This ‘success’ has reverberated around Tasmania with many other distilleries encountering the same issue. As a result, Tasmanian whisky can be difficult to get hold of and so, as we all know, the trickier it is to get hold of, the more expensive it becomes. My only experience of Tasmanian whisky to date had been a sample of the Lark Cask Strength Port Cask bottled at 58%abv, which was, incidentally, an amazing dram. Checking the Lark website to get an idea of how much a bottle of this would cost, a couple of clicks renders one single result: Slàinte Whisky Liqueur…ahem. Lark has kindly added a note on their site regarding the availability of its whisky and it looks as though May of this year will see a new release.

Other searches on other distilleries’ sites produce similar results. For example, Overeem have only two products available; Port Cask Matured at $210 AUS and the Cask Strength Bourbon Matured ‘Rare Release’ Single Malt at $440 AUS (you can find these at Master of Malt for £189.95 and £259.10 respectively). Regarding their bourbon cask matured whisky, bottled at 43%, the date given on the site for the next available batch is 2020.

By comparison, Hellyers Road seems not only more reasonably priced but also slightly more obtainable. Nevertheless, I still feel quite lucky to have been gifted some miniatures for my second exploration into the realm of Tasmanian whisky.

Hellyers Road is named after Henry Hellyer, an explorer and cartographer, who carved out the trail, from what was once bush, to become the Old Surrey Road where the distillery now stands. Distillation started at Hellyers Road in 1999; two years after dairy producer, Betta Milk, decided to move into the whisky industry and build the distillery in Burnie situated on the northern coast of the island. All of the core expressions are unchill filtered, naturally coloured and bottled at 46.2%.

Hellyers Road Original – review

Colour: Pale straw.

On the nose: a malty, cereal sweetness initially. Honey. There’s slight oak in the background which becomes more prominent after a while. Lemon sponge cake. Tinned orange segments. A slight waft of rosewater.

In the mouth: quite a thin texture. Chilli pepper heat. Buttered toast. Dark chocolate and coffee notes into the finish. Water brings out the oak more on the nose; on the palate, it softens the heat bringing out the oranges initially found on the nose together with kiwi and gooseberries.

Score: 6/10

Hellyers Road Pinot Noir Finish – review

Colour: Pale gold.

On the nose: again, a malty, cereal sweetness. Hint of strawberries in the background. Pencil
sharpenings. After a while the strawberry becomes more prominent but also more artificial – ‘strawberry laces’. A slight damp smell in the background.

In the mouth: an initial spicy kick. There’s a chilli heat once again but this subsides quicker than with the Original. Blackcurrant jam. There’s a long finish but it feels quite tannin led.

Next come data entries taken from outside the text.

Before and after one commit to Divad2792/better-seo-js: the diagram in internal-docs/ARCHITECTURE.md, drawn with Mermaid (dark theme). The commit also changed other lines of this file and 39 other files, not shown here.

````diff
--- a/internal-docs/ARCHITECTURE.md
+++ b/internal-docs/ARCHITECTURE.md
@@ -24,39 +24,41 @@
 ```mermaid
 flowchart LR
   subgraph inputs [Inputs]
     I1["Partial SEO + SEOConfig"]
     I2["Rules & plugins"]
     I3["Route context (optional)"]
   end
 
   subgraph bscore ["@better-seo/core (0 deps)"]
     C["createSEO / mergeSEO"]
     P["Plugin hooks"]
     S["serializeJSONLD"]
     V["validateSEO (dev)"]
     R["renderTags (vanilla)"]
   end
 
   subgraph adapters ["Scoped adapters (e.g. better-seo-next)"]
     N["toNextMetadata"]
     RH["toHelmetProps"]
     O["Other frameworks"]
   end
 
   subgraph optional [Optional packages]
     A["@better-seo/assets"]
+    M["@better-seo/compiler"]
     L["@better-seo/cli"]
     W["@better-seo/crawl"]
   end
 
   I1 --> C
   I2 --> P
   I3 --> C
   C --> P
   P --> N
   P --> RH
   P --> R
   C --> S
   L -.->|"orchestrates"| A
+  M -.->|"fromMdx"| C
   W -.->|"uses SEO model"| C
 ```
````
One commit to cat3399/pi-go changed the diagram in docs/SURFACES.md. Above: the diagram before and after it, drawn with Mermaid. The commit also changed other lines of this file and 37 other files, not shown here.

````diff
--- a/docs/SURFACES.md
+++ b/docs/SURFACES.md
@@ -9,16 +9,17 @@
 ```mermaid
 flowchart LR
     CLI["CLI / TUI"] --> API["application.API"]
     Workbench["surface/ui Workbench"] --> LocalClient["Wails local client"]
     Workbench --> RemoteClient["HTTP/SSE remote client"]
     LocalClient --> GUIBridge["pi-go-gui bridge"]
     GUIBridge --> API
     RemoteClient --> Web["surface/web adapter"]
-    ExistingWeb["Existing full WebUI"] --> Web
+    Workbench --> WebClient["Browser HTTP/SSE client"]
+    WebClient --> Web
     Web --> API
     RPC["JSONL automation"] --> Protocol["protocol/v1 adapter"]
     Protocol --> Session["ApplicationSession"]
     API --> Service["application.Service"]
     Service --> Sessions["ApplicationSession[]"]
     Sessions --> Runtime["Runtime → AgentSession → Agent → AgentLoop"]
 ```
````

Score: 5/10

HEllyers Road Peated

Hellyers Road Peated – review

Colour: Pale straw.

On the nose: initial peat – neither subtle nor overwhelming. Kiwi. Honeydew melon. More floral notes develop after a while. Hints of lavender.

In the mouth: peat is less strong on the palate than the nose suggests. Blackcurrants. Fresh oranges. Oak spice and once again feels quite tannin led.

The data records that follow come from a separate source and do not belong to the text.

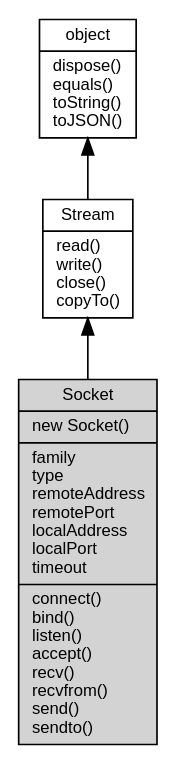
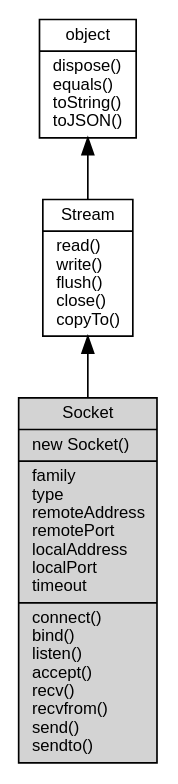
The diagram in docs/manual/object/ifs/Socket.md (fibjs/fibjs.org), drawn with Graphviz before and after one commit. The commit also changed other lines of this file and 289 other files, not shown here.

````diff
--- a/docs/manual/object/ifs/Socket.md
+++ b/docs/manual/object/ifs/Socket.md
@@ -11,12 +11,12 @@
 ```dot
 digraph {
     node [fontname="Helvetica,sans-Serif", fontsize=10, shape="record", style="filled", fillcolor="white"];
 
     object [tooltip="object", URL="object.md", label="{object|dispose()\lequals()\ltoString()\ltoJSON()\l}"];
-    Stream [tooltip="Stream", URL="Stream.md", label="{Stream|read()\lwrite()\lclose()\lcopyTo()\l}"];
-    Socket [tooltip="Socket", fillcolor="lightgray", label="{Socket|new Socket()\l|family\ltype\lremoteAddress\lremotePort\llocalAddress\llocalPort\ltimeout\l|connect()\lbind()\llisten()\laccept()\lrecv()\lrecvfrom()\lsend()\lsendto()\l}"];
+    Stream [tooltip="Stream", URL="Stream.md", label="{Stream|read()\lwrite()\lflush()\lclose()\lcopyTo()\l}"];
+    Socket [tooltip="Socket", fillcolor="lightgray", id="me", label="{Socket|new Socket()\l|family\ltype\lremoteAddress\lremotePort\llocalAddress\llocalPort\ltimeout\l|connect()\lbind()\llisten()\laccept()\lrecv()\lrecvfrom()\lsend()\lsendto()\l}"];
 
     object -> Stream [dir=back];
     Stream -> Socket [dir=back];
 }
 ```
````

Score: 5/10


On the Hellyers Road site, the Original, Pinot Noir Finish and Peated retail for $83.60, $92.80 and $103.60 respectively. Looking for these amongst UK stockists, I could only find the Pinot Noir and the Peated expressions on The Whisky Exchange each retailing for £73.55. These aren’t bad whiskies; they’re just not very complex. I’d be looking for a lot more at this price point.

Images provided by The Whisky Exchange and any commission links will help cover the Malt hosting costs – that’s transparency for you, or head over to Instagram where very little is disclosed.


After eighteen years as a secondary school teacher, I decided to leave the hell that teaching has become and set out on my own. These days, I drink significantly less whisky... Owner of Kask Whisky, co-director of the Fife Whisky Festival and proud resident of the Costa del Leith.

Leave a Reply

Your email address will not be published. Required fields are marked *